There is debate, however, over whether actions taken by mining companies to mitigate the effects of tailings pollution in waterways is sufficient.
For example, the new Earthworks report states that the Grasberg mines in Papua, Indonesia, release more than 200,000 metric tons of tailings each day (80 million metric tons every year) into the Otomina and Ajkwa rivers, burying forests and wetlands and destroying aquatic life, according to the report.
On the other hand, Freeport-McMoRan Copper and Gold Inc. — the Grasberg mining site’s owner, a Phoenix-based company that is the world’s largest publicly traded copper producer, with additional operations in North America, South America, and Africa — released a special report in 2009 that does not agree with the 2012 Earthworks report.

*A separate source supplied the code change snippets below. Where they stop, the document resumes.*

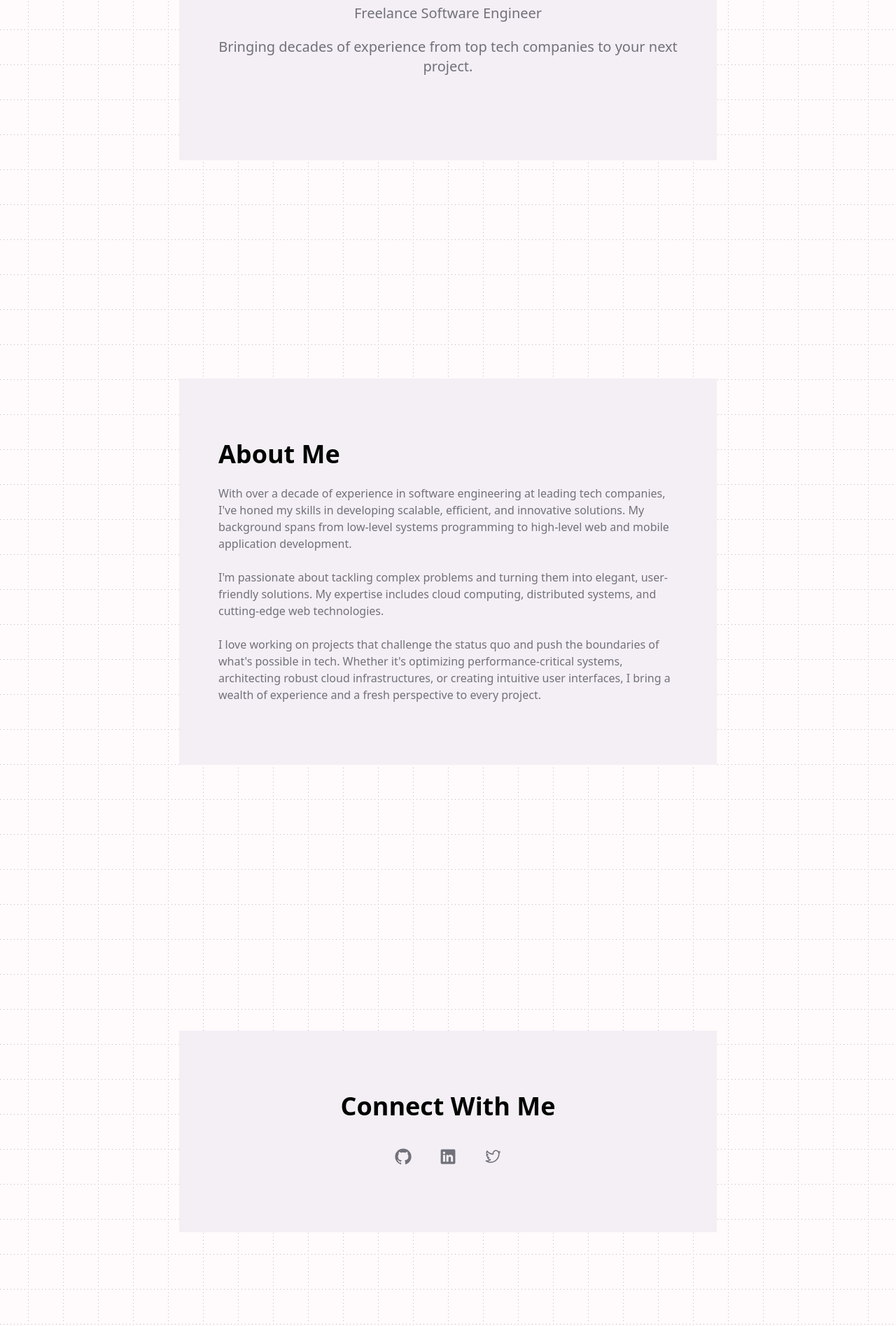
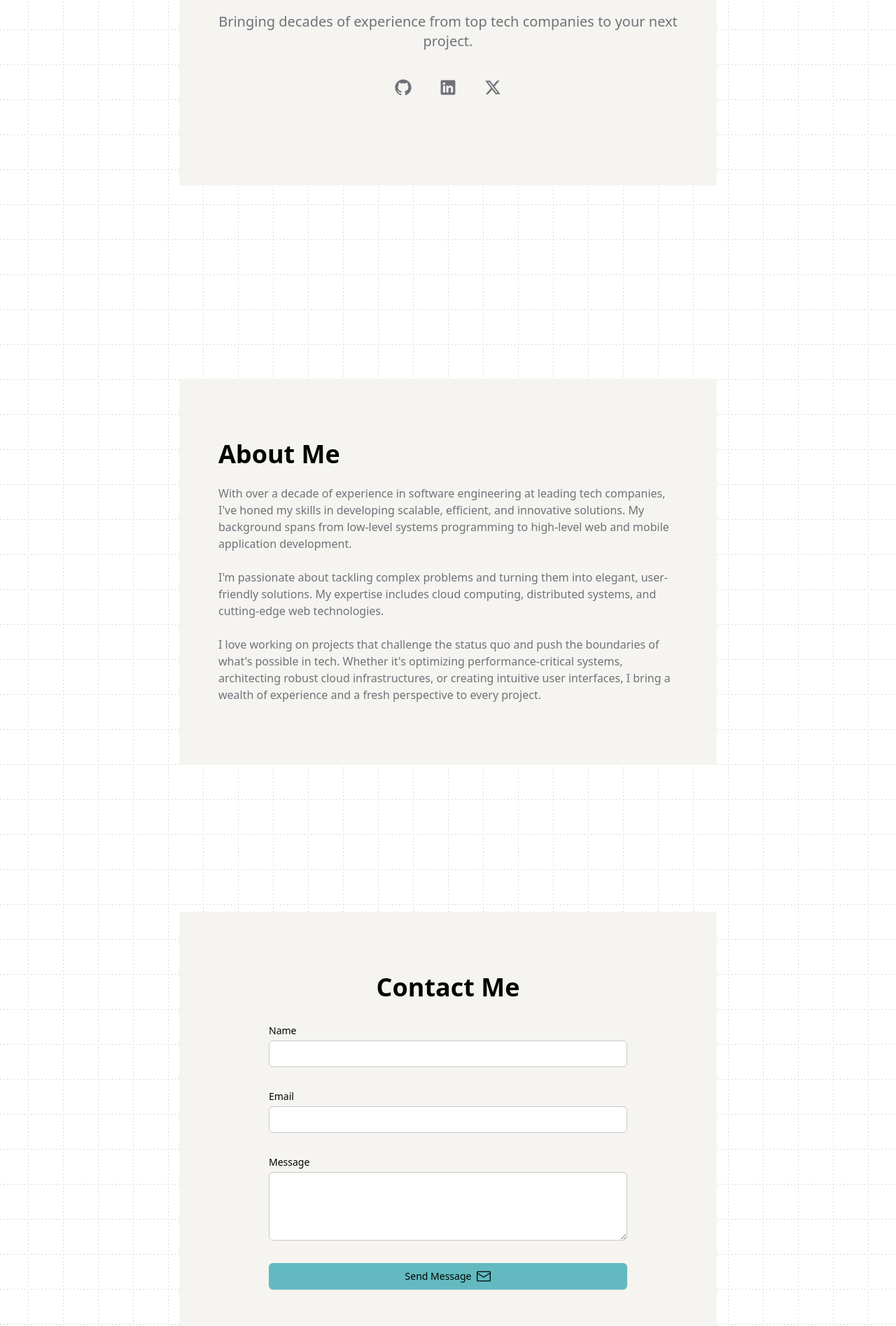
Before and after one commit to agarcher/adamarcher.ca, a React (Vite) app: page / in a window 1280 px wide. Shown: the part 383-2278 px from the top of the page at 70% size. Built offline with nearby package versions, Linux system fonts and the light colour scheme.

Commit message:
polish and theme adjustments
replace twitter logo with x logo
replace purple button with teal
make cards stand out a bit more (not crazy on colour schemes yet)
move social icons to hero

```diff
--- a/src/App.css
+++ b/src/App.css
@@ -4,12 +4,12 @@
 
 @layer base {
   :root {
-    --background: 345 100% 99%;
-    --background-card: 290 25% 95%;
+    --background: 345 100% 100%;
+    --background-card: 54 20% 95%;
     --foreground: 105 100% 1%;
     --muted-foreground: 240 3.8% 46.1%;
     --primary: 184 43% 57%;
-    --accent: 290 100% 75%;
+    --accent: 184 43% 57%;
     --accent-foreground: 105 100% 1%;
     --accent-subtle: 348 4% 79%;
     --destructive: 0 84.2% 60.2%;
@@ -21,7 +21,7 @@
     --foreground: 345 100% 99%;
     --muted-foreground: 240 5% 64.9%;
     --primary: 184 43% 57%;
-    --accent: 290 100% 75%;
+    --accent: 184 43% 57%;
     --accent-foreground: 105 100% 1%;
     --accent-subtle: 96 5% 19%;
     --destructive: 0 84.2% 60.2%;
--- a/src/App.tsx
+++ b/src/App.tsx
@@ -5,7 +5,6 @@ import ContactForm from './components/ContactForm'
 import Footer from './components/Footer'
 import Header from './components/Header'
 import Hero from './components/Hero'
-import SocialLinks from './components/SocialLinks'
 import Section from './components/Section'
 
 function App() {
@@ -22,9 +21,6 @@ function App() {
               <About />
             </Section>
             <Section>
-              <SocialLinks />
-            </Section>
-            <Section>
               <ContactForm />
             </Section>
           </main>
--- a/src/components/Hero.tsx
+++ b/src/components/Hero.tsx
@@ -1,4 +1,6 @@
 import { useEffect, useRef } from 'react'
+import { GitHubLogoIcon, LinkedInLogoIcon } from '@radix-ui/react-icons'
+import { XLogo } from './icons/XLogo'
 
 export default function Hero() {
   const nameRef = useRef<HTMLHeadingElement>(null)
@@ -6,14 +8,13 @@ export default function Hero() {
   useEffect(() => {
     const observer = new IntersectionObserver(
       ([entry]) => {
-        // Dispatch a custom event when visibility changes
         window.dispatchEvent(
           new CustomEvent('nameVisibility', {
             detail: { isVisible: entry.isIntersecting }
           })
         )
       },
-      { threshold: 0.5 } // Trigger when 50% visible/hidden
+      { threshold: 0.5 }
     )
 
     if (nameRef.current) {
@@ -39,6 +40,35 @@ export default function Hero() {
           <p className="mt-3 max-w-md mx-auto text-base text-muted-foreground sm:text-lg md:mt-5 md:text-xl md:max-w-3xl">
             Bringing decades of experience from top tech companies to your next project.
           </p>
+          <div className="mt-8 flex justify-center space-x-6">
+            <a
+              href="https://github.com/agarcher"
+              className="p-2 rounded-md text-muted-foreground hover:text-foreground focus:outline-none focus:ring-2 focus:ring-primary"
+              target="_blank"
+              rel="noopener noreferrer"
+            >
+              <span className="sr-only">GitHub</span>
+              <GitHubLogoIcon className="h-6 w-6" />
+            </a>
+            <a
+              href="https://www.linkedin.com/in/agarcher/"
+              className="p-2 rounded-md text-muted-foreground hover:text-foreground focus:outline-none focus:ring-2 focus:ring-primary"
+              target="_blank"
+              rel="noopener noreferrer"
+            >
+              <span className="sr-only">LinkedIn</span>
+              <LinkedInLogoIcon className="h-6 w-6" />
+            </a>
+            <a
+              href="https://x.com/agarcher"
+              className="p-2 rounded-md text-muted-foreground hover:text-foreground focus:outline-none focus:ring-2 focus:ring-primary"
+              target="_blank"
+              rel="noopener noreferrer"
+            >
+              <span className="sr-only">X (formerly Twitter)</span>
+              <XLogo className="h-6 w-6" />
+            </a>
+          </div>
         </div>
       </div>
     </div>
--- a/src/components/SocialLinks.tsx
+++ /dev/null
@@ -1,42 +0,0 @@
-import { GitHubLogoIcon, LinkedInLogoIcon, TwitterLogoIcon } from '@radix-ui/react-icons'
-
-export default function SocialLinks() {
-  return (
-    <div className="py-16 px-4 sm:px-6 lg:px-8">
-      <div className="max-w-7xl mx-auto text-center">
-        <h2 className="text-3xl font-extrabold text-foreground sm:text-4xl">
-          Connect With Me
-        </h2>
-        <div className="mt-8 flex justify-center space-x-6">
-          <a
-            href="https://github.com/agarcher"
-            className="p-2 rounded-md text-muted-foreground hover:text-foreground focus:outline-none focus:ring-2 focus:ring-primary"
-            target="_blank"
-            rel="noopener noreferrer"
-          >
-            <span className="sr-only">GitHub</span>
-            <GitHubLogoIcon className="h-6 w-6" />
-          </a>
-          <a
-            href="https://www.linkedin.com/in/agarcher/"
-            className="p-2 rounded-md text-muted-foreground hover:text-foreground focus:outline-none focus:ring-2 focus:ring-primary"
-            target="_blank"
-            rel="noopener noreferrer"
-          >
-            <span className="sr-only">LinkedIn</span>
-            <LinkedInLogoIcon className="h-6 w-6" />
-          </a>
-          <a
-            href="https://x.com/agarcher"
-            className="p-2 rounded-md text-muted-foreground hover:text-foreground focus:outline-none focus:ring-2 focus:ring-primary"
-            target="_blank"
-            rel="noopener noreferrer"
-          >
-            <span className="sr-only">Twitter</span>
-            <TwitterLogoIcon className="h-6 w-6" />
-          </a>
-        </div>
-      </div>
-    </div>
-  )
-}
--- /dev/null
+++ b/src/components/icons/XLogo.tsx
@@ -0,0 +1,14 @@
+export function XLogo(props: React.SVGProps<SVGSVGElement>) {
+  return (
+    <svg
+      viewBox="0 0 24 24"
+      aria-hidden="true"
+      {...props}
+    >
+      <path
+        fill="currentColor"
+        d="M18.244 2.25h3.308l-7.227 8.26 8.502 11.24H16.17l-5.214-6.817L4.99 21.75H1.68l7.73-8.835L1.254 2.25H8.08l4.713 6.231zm-1.161 17.52h1.833L7.084 4.126H5.117z"
+      />
+    </svg>
+  )
+}
```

In its 2009 report, Freeport-McMoRan details the company’s use of riverine tailings management at Grasberg — which contains the world’s largest recoverable reserves of gold and copper — in which a river system is used to transport tailings to a deposition area in the floodplain.
The company asserts that its method is consistent with international best practices: the tailings management program adds limestone to the tailings to neutralize acids, before releasing the waste into the rivers, and utilizes levees to contain tailings in the deposition area, costing the company $US 15.5 million every year.
Furthermore, company monitoring of aquatic life in the rivers found that fish and shrimp were suitable for consumption, as regulated by Indonesian food standards, while water quality samples met Indonesian and U.S. Environmental Protection Agency drinking water standards for dissolved metals, according to the company’s report.
The company responded to inquiries from Circle of Blue, but denied further comment for this article on its tailings management.
Other mining companies, like Anglo Gold Ashanti headquartered in Johannesburg, South Africa, have programs to rehabilitate water and land polluted by gold mining. AngloGold’s Woodlands Project in the Witwatersrand Basin of South Africa aims to grow native vegetation on tailings dams — 270 such dams exist in the Basin — to reduce erosion and pollution.